tay swift
JEN VAFIDIS: HI JANE. There is a new Taylor Swift album out today, and it is already totally undeniable. The first single is a #1 hit, the second single was #1 on iTunes within 10 minutes of its release, and Taylor has been teasing us via Instagram about these new songs for what seems like years. It’s only been a few weeks, but still. I love her, you love her, let’s talk about her.

JANE HU: When I tell people that 1989 is going to get me through the rest of 2014, I’m 100% not exaggerating. Even though the three pre-releases have really sent some MIXED SIGNALS about the feel of the album, T-Swift has never let me down before. I adore this album, but the leading track actually had me a little worried for a moment!

VAF: I hate the first song on this album, and I have a feeling you also don’t love it. But maybe I am wrong?

HU: No, I think you’re right! This opening track is kind of terrible. Why is this the opening track? Why is this track even on the album? Is the album about New York? NOPE. Also, as someone who has once upon a time fallen HARD for New York, I’m just not sure it captures anything cogent about the experience. It’s so repetitive. Do you have anything else to say about this track?

VAF: It’s so repetitive. And it’s bland, which is something I haven’t thought about a Taylor single before, I think. It’s so flat and non-specific that it’s about nothing instead of being universal. I have been pretending it doesn’t exist, basically. Do you want to skip ahead to the next track, which we both love? I kind of want to do that.

HU: YES, LET’S. “Blank Space”! Where do I even start? This might be my favorite track on the album so far? Though Tay albums are usually slow burns, which is part of why they’re amazing.

VAF: Yes. Somehow my favorite song from Red is “Holy Ground” now? I don’t know when that happened.

HU: There’s a general consensus around how unequivocally “poppy” this album is, which I think is basically another vague way of saying that Tay is continuing her departure from country (confessional/narrative) songs toward the more general (vague? repetitive? timeless?) tradition of “pop” lyrics. “Blank Space” is pop, but it’s also doing something incredibly interesting vis-a-vis Tay’s earlier music; instead of fixating on the end of a relationship (post-break-up) or the burgeoning start of a romance (see half the tracks on Red), “Blank Space” is thinking in terms of the whole trajectory of one relationship BEFORE it begins.

VAF: Yes! The narrative has changed from “I’m taking a risk and I don’t know how it’s going to turn out” to “I can see how this is going to go, and I’m going to do it anyway.”

HU: As someone who unabashedly overidentifies with Tay’s ability to build deep attachments very quickly—over and over—this feels like a song that I didn’t even know I was waiting for.

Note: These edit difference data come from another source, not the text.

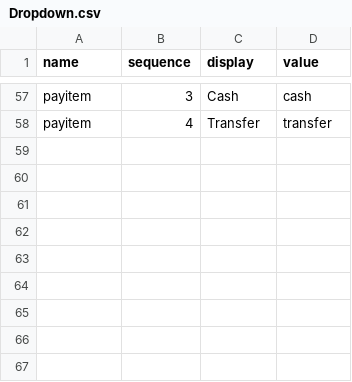
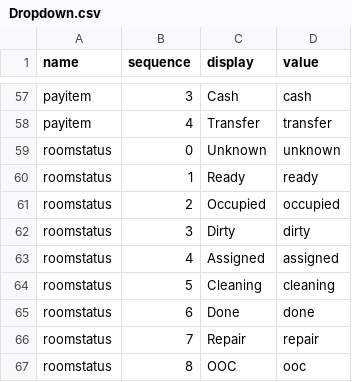
Before and after one commit to saipan-tech/rsvn, a CSV file: Dropdown.csv, drawn as a sheet; only a part is shown, gaps mark what is left out.

```diff
--- a/Dropdown.csv
+++ b/Dropdown.csv
@@ -58 +58,10 @@ payitem,3,Cash,cash
 payitem,4,Transfer,transfer
+roomstatus,0,Unknown,unknown
+roomstatus,1,Ready,ready
+roomstatus,2,Occupied,occupied
+roomstatus,3,Dirty,dirty
+roomstatus,4,Assigned,assigned
+roomstatus,5,Cleaning,cleaning
+roomstatus,6,Done,done
+roomstatus,7,Repair,repair
+roomstatus,8,OOC,ooc
```
Also changed, not shown: Room.csv, 15 other files.
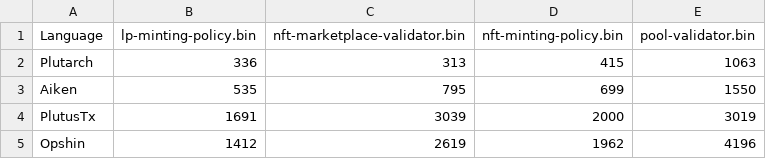
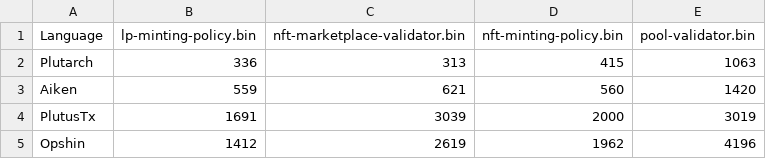
Before and after one commit to mlabs-haskell/uplc-benchmark, a CSV file: script_size.csv, drawn as a sheet.

```diff
--- a/script_size.csv
+++ b/script_size.csv
@@ -2,3 +2,3 @@ Language,lp-minting-policy.bin,nft-marketplace-validator.bin,nft-minting-policy.
 Plutarch,336,313,415,1063
-Aiken,535,795,699,1550
+Aiken,559,621,560,1420
 PlutusTx,1691,3039,2000,3019
```
Also changed, not shown: 23 other files.
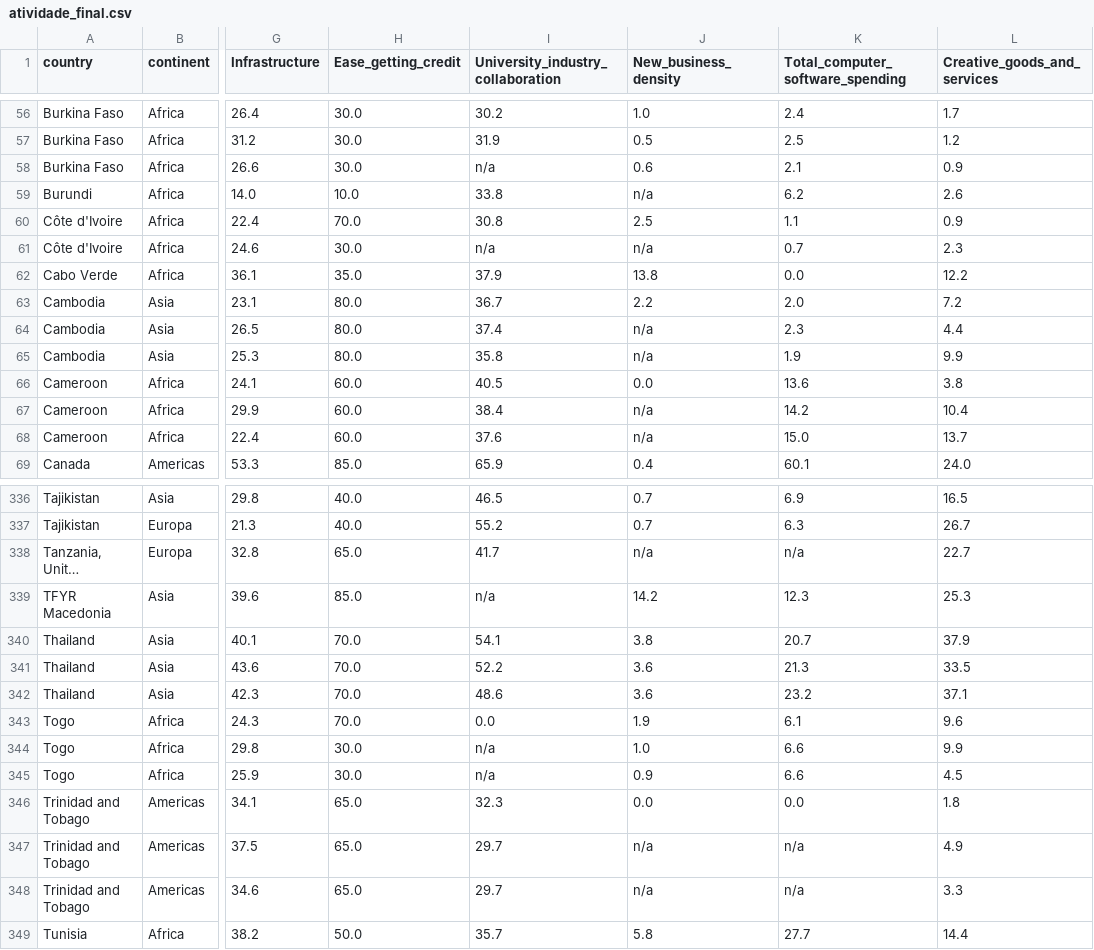
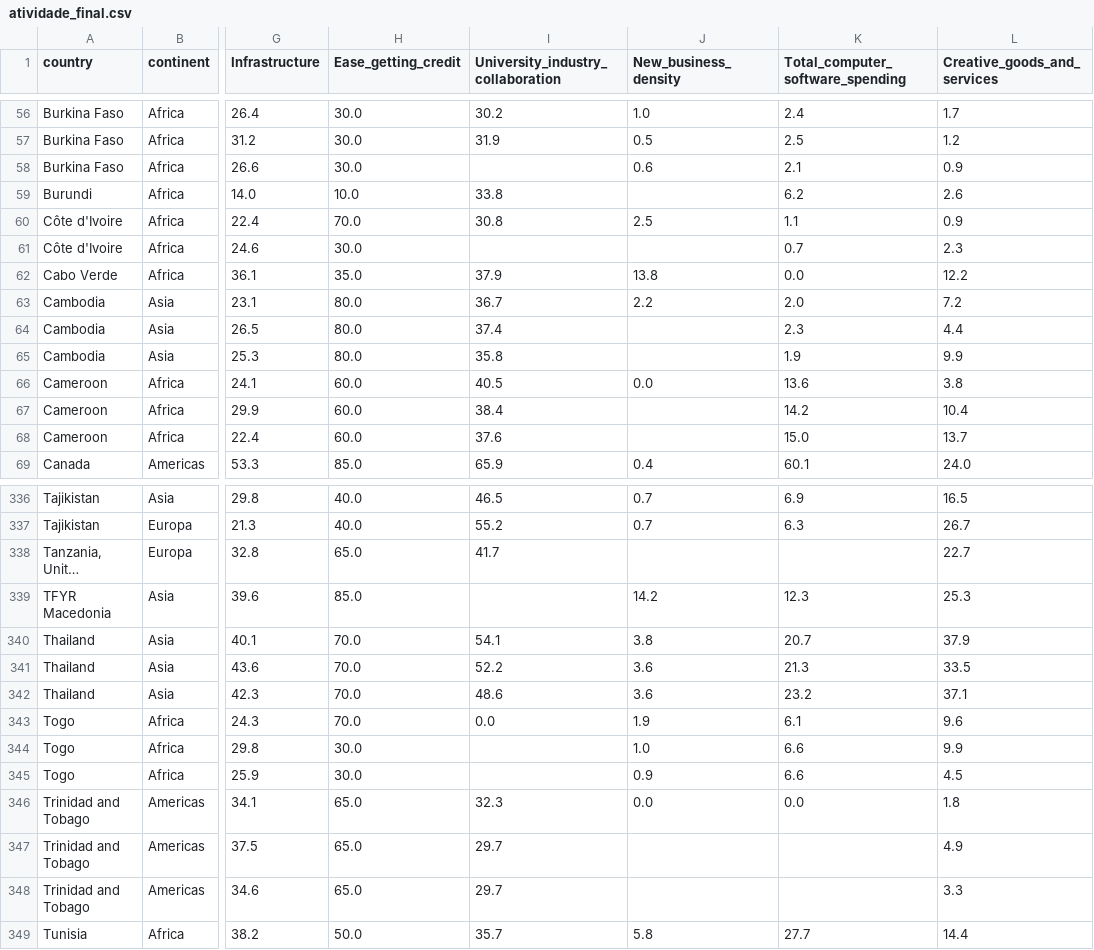
Before and after one commit to danielppagotto/R_empreendedorismo3, a CSV file: arquivos de bases/atividade_final.csv, drawn as a sheet; only a part is shown, gaps mark what is left out; long unchanged cells end in …; the diff covers the shown part only; the diff names each change by its address in the sheet, - before the commit and + after, or states it on an @@ line.

Commit message:
Update atividade_final.csv

```diff
--- a/arquivos de bases/atividade_final.csv
+++ b/arquivos de bases/atividade_final.csv
-I58: n/a
+I58: (empty)
-J59 (New_business_density): n/a
+J59 (New_business_density): (empty)
-I61: n/a
+I61: (empty)
-J61 (New_business_density): n/a
+J61 (New_business_density): (empty)
-J64:J65 (New_business_density): n/a
+J64:J65 (New_business_density): (empty)
-J67:J68 (New_business_density): n/a
+J67:J68 (New_business_density): (empty)
-J338 (New_business_density): n/a
+J338 (New_business_density): (empty)
-K338 (Total_computer_software_spending): n/a
+K338 (Total_computer_software_spending): (empty)
-I339: n/a
+I339: (empty)
-I344:I345: n/a
+I344:I345: (empty)
-J347:J348 (New_business_density): n/a
+J347:J348 (New_business_density): (empty)
-K347:K348 (Total_computer_software_spending): n/a
+K347:K348 (Total_computer_software_spending): (empty)
```
Also changed, not shown: 45 edited cells elsewhere in this file.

Jon Caramanica describes it as “a meta-narrative about Ms. Swift’s reputation as a dating disaster,” but it might be more than that? It’s meta, certainly, but it also allows for the possibility of different future outcomes that do not have to repeat Tay’s past (whatever that might be). I mean, the song is titled BLANK SPACE. “So it’s gonna be forever / Or it’s gonna go down in flames.” There’s a lot of old Tay even in this pop song, by which I mean it’s not really about being a disaster, and a lot about being hopeful.

VAF: Right. Call her insane, but she’s more than that. She puts extremes side-by-side to reveal their limitations and to show they can co-exist. She’s “a nightmare dressed like a daydream.” That’s such a great reveal: you’re the bad boy, but guess what, I’m worse! And I’m one step ahead of you because I know I’m like this, I’ve always been like this, and you’re only about to find out.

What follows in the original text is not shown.